Mayor Michael Bloomberg on Thursday unveiled what he called a major milestone in the overhaul of the 911 system, and the changes are intended to prevent problems that have sometimes complicated emergencies in the past. NY1’s Michael Herzenberg filed the following report.
Just about everyone remembers the 2003 blackout, when the city that never sleeps stopped and the 911 system failed.
Things have changed.
"We have the best system that we could possibly create," said Mayor Michael Bloomberg during a press conference Thursday.
After the blackout, the city committed to upgrade its 911 call system.
The previous system was built in 1968 and upgraded in 1995. Until last month, police, fire and EMS 911 operators operated somewhat independently.
Now they're all in the same building and on the same floor.

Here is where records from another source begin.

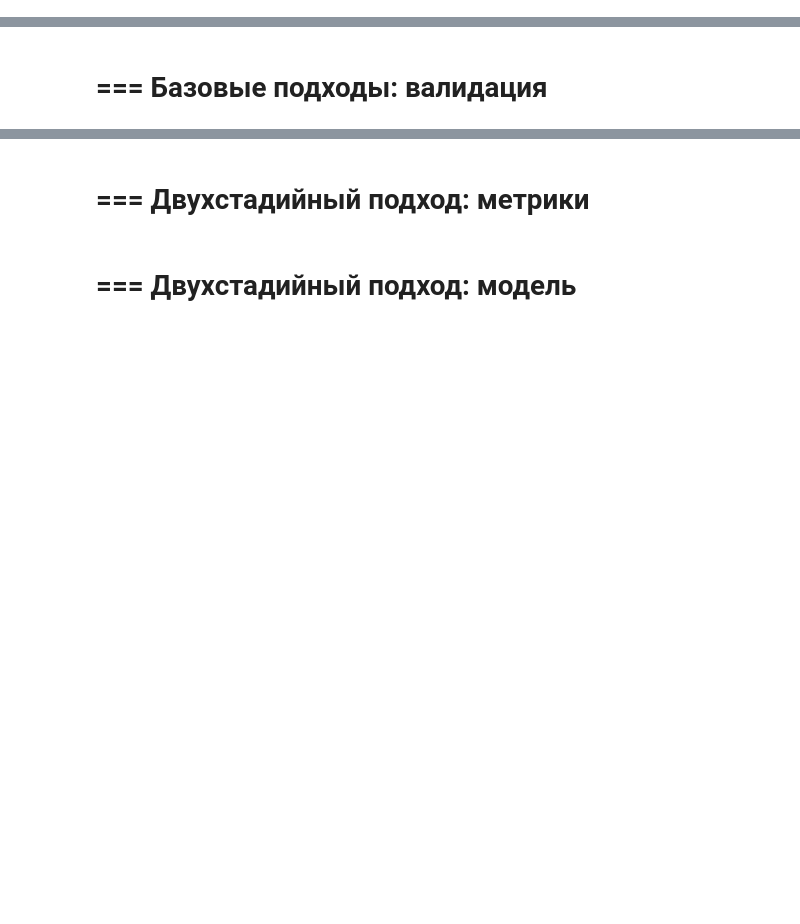
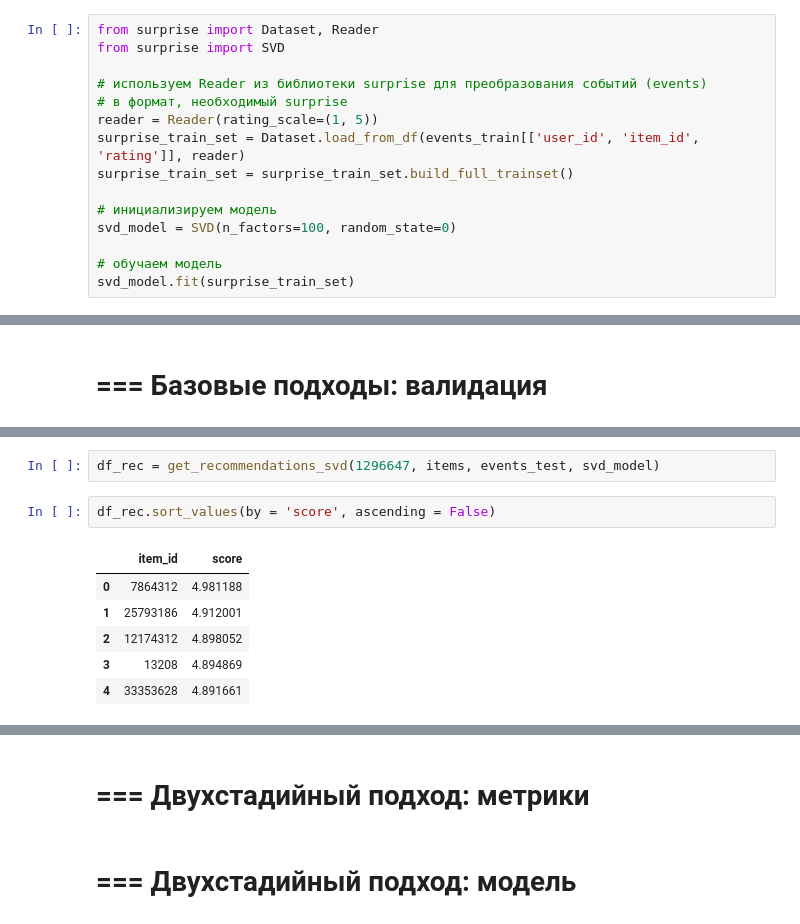
Before and after one commit to Efimovaam/mle-recsys-start, a Jupyter notebook: main_offline.ipynb, the cells around one changed output, grey strips where cells are left out. Saved outputs shown, nothing was run; the diff lists cells and outputs as text; blank space fills up the shorter version.

```diff
--- a/main_offline.ipynb
+++ b/main_offline.ipynb
@@ -51,2 +165,17 @@ print(len(cold_users))
 # %% [markdown]
 # === Базовые подходы: контентные рекомендации
+# %%
+from surprise import Dataset, Reader
+from surprise import SVD
+
+# используем Reader из библиотеки surprise для преобразования событий (events)
+# в формат, необходимый surprise
+reader = Reader(rating_scale=(1, 5))
+surprise_train_set = Dataset.load_from_df(events_train[['user_id', 'item_id', 'rating']], reader)
+surprise_train_set = surprise_train_set.build_full_trainset()
+
+# инициализируем модель
+svd_model = SVD(n_factors=100, random_state=0)
+
+# обучаем модель
+svd_model.fit(surprise_train_set)
@@ -54,0 +252,11 @@ print(len(cold_users))
+# %%
+df_rec = get_recommendations_svd(1296647, items, events_test, svd_model)
+# %%
+df_rec.sort_values(by = 'score', ascending = False)
+# %% [output]
+|  | item_id | score |
+| 0 | 7864312 | 4.981188 |
+| 1 | 25793186 | 4.912001 |
+| 2 | 12174312 | 4.898052 |
+| 3 | 13208 | 4.894869 |
+| 4 | 33353628 | 4.891661 |
```
Also changed, not shown: parts of 18 cells of this notebook.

"If you were to pick up the phone and call and say, 'Somebody's holding me up,' 'I just fell down the stairs and broke a leg,' 'And by the way there's a fire,' one call will get you the response that you need. That's exactly the kind of coordination that we need," said Bloomberg.

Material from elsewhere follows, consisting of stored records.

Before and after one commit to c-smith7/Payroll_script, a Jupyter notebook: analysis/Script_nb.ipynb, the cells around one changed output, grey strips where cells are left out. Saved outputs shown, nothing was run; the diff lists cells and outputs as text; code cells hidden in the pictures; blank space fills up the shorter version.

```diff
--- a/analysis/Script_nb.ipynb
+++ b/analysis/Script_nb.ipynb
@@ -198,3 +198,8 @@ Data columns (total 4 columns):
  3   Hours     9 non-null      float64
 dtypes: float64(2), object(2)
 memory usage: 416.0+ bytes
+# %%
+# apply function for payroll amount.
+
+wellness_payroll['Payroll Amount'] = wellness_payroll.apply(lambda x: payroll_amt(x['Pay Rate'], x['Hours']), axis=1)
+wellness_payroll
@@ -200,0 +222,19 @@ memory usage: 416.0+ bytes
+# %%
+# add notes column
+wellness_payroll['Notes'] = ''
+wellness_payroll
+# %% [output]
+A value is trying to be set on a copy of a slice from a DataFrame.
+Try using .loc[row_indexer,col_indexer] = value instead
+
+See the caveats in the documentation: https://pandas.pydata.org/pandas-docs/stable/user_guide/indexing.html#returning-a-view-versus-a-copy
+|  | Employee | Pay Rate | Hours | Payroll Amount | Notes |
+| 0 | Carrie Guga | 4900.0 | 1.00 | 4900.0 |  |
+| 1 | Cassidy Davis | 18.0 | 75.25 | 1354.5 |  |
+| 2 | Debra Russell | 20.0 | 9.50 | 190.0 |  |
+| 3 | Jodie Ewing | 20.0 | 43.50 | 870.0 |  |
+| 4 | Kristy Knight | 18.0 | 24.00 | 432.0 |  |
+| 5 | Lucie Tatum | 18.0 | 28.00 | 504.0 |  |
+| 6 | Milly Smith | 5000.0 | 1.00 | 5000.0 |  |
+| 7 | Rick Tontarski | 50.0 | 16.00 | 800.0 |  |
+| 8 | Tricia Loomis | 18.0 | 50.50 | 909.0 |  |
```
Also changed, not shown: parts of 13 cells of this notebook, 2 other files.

Roughly 200 operators at a time now use the same computer system, one that triangulates cell phone calls and immediately maps out the caller’s location for the city worker.
"It used to be that the call center had to close one screen and open another screen, so vital seconds are saved," said Police Commissioner Ray Kelly.
Vital seconds for the 30,000 calls that are made per day, or 11 million per year. The new system can handle six times that amount.
And just in case the public safety answering center in Brooklyn gets hit by a disaster, the city is building a back-up call center in the Bronx.
"The public can go to sleep tonight feeling safer," said Bloomberg.
The cost for that safety is more than $2 billion, perhaps a small price if it eliminates the inefficiencies and inadequacies of the emergency response that once left the city in the dark.